(Records from a collection)

_____

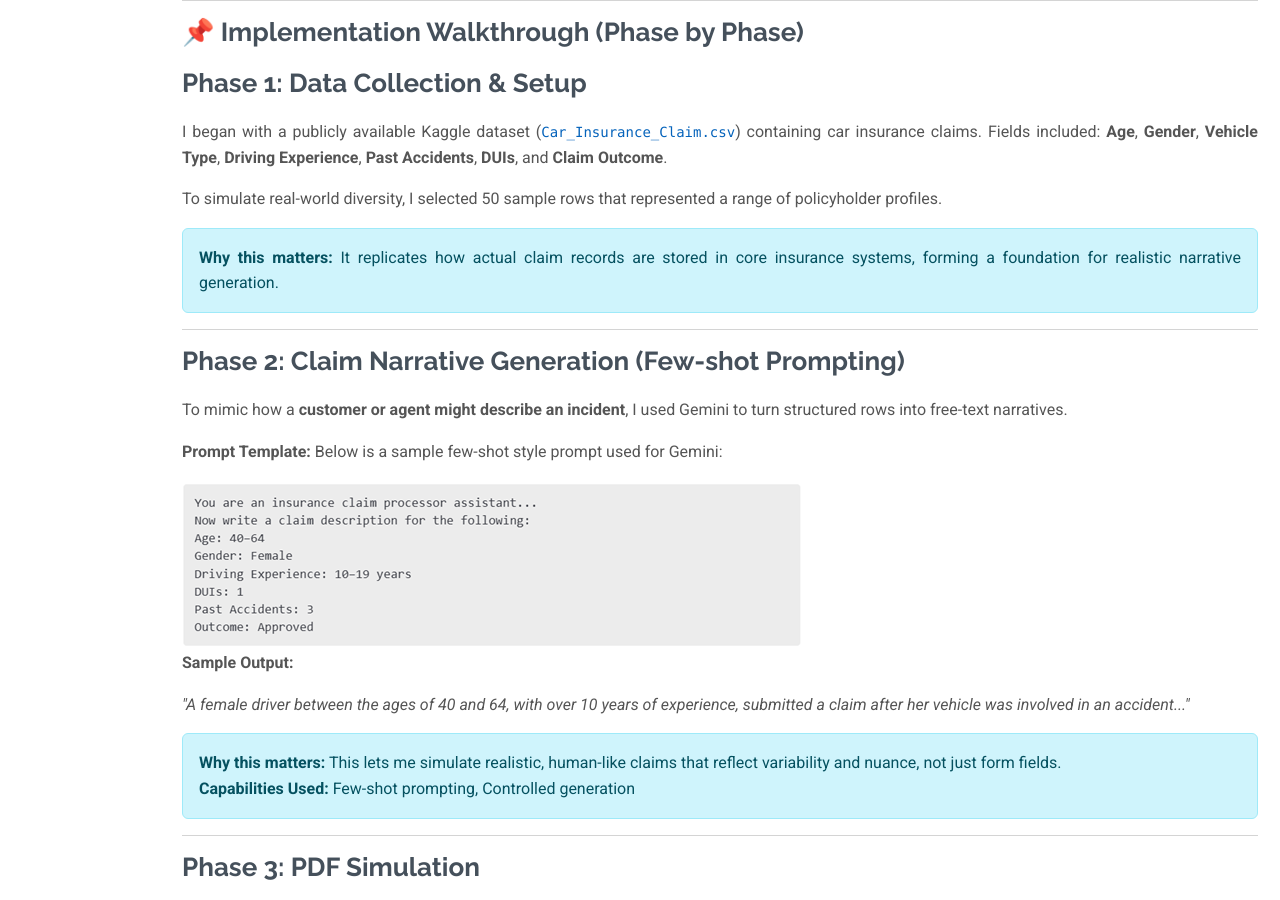
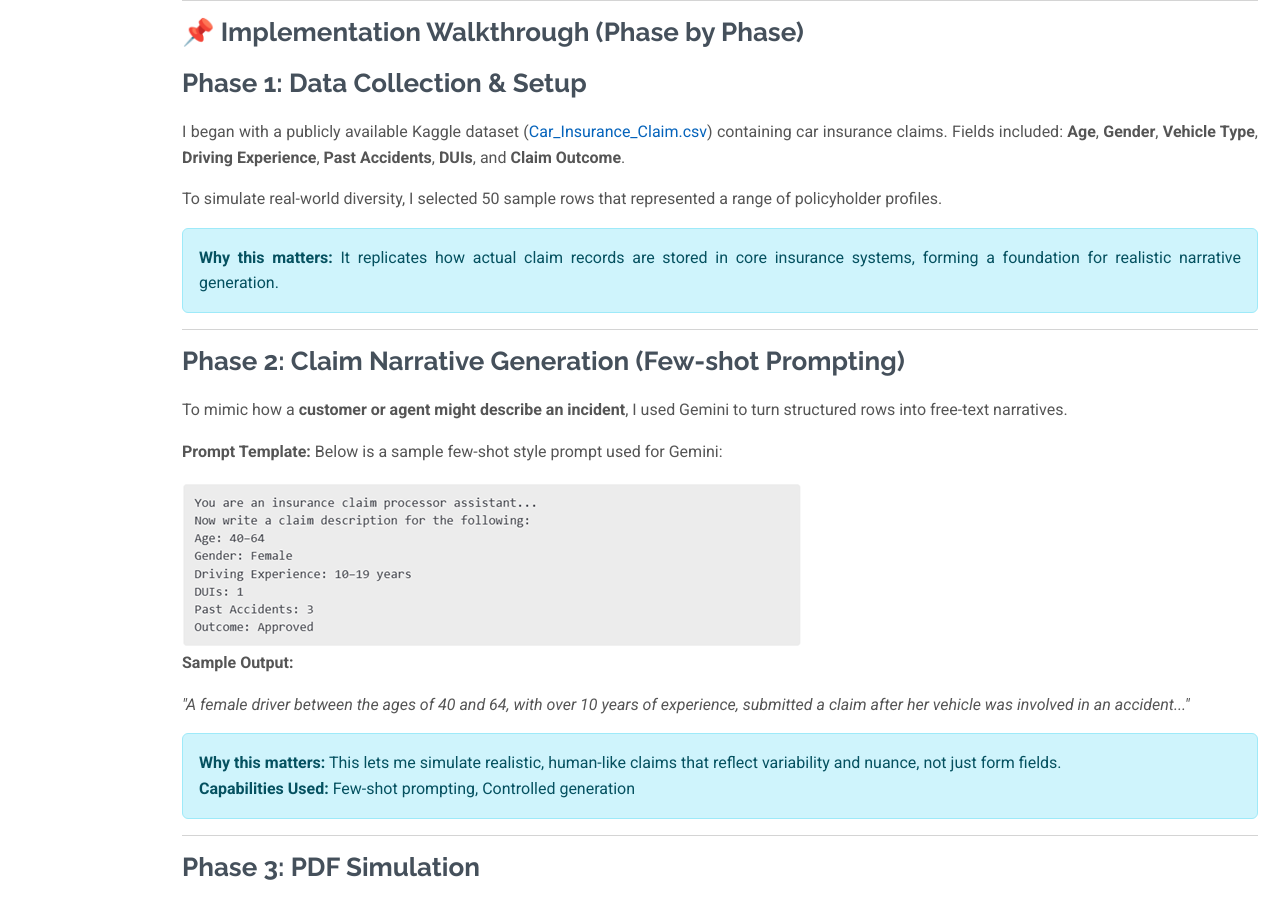
Before and after one commit to anitha049206/Anitha_Data_AI_Enthusiast, a plain HTML site: page genai_projects.html in a window 1280 px wide. Shown: the part 2300-3200 px from the top of the page. Drawn offline with Linux system fonts and the light colour scheme.

Commit message:
Update genai_projects.html

```diff
--- a/genai_projects.html
+++ b/genai_projects.html
@@ -253,7 +253,7 @@
 <h2>📌 Implementation Walkthrough (Phase by Phase)</h2>
 <h2> Phase 1: Data Collection & Setup</h2>
 <p>
-  I began with a publicly available Kaggle dataset (<code><a href="https://www.kaggle.com/datasets/sagnik1511/car-insurance-data">Car_Insurance_Claim.csv</a></code>) containing car insurance claims. Fields included: <b>Age</b>, <b>Gender</b>, <b>Vehicle Type</b>, <b>Driving Experience</b>, <b>Past Accidents</b>, <b>DUIs</b>, and <b>Claim Outcome</b>.
+  I began with a publicly available Kaggle dataset (<a href="https://www.kaggle.com/datasets/sagnik1511/car-insurance-data">Car_Insurance_Claim.csv</a>) containing car insurance claims. Fields included: <b>Age</b>, <b>Gender</b>, <b>Vehicle Type</b>, <b>Driving Experience</b>, <b>Past Accidents</b>, <b>DUIs</b>, and <b>Claim Outcome</b>.
 </p>
 <p>
   To simulate real-world diversity, I selected 50 sample rows that represented a range of policyholder profiles.
```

_____

INSTRUCTIONS TO FOLLOW
Count up the lines above in which the word "Fields" appears, and give nothing but that count.

EXERCISE RESULT
2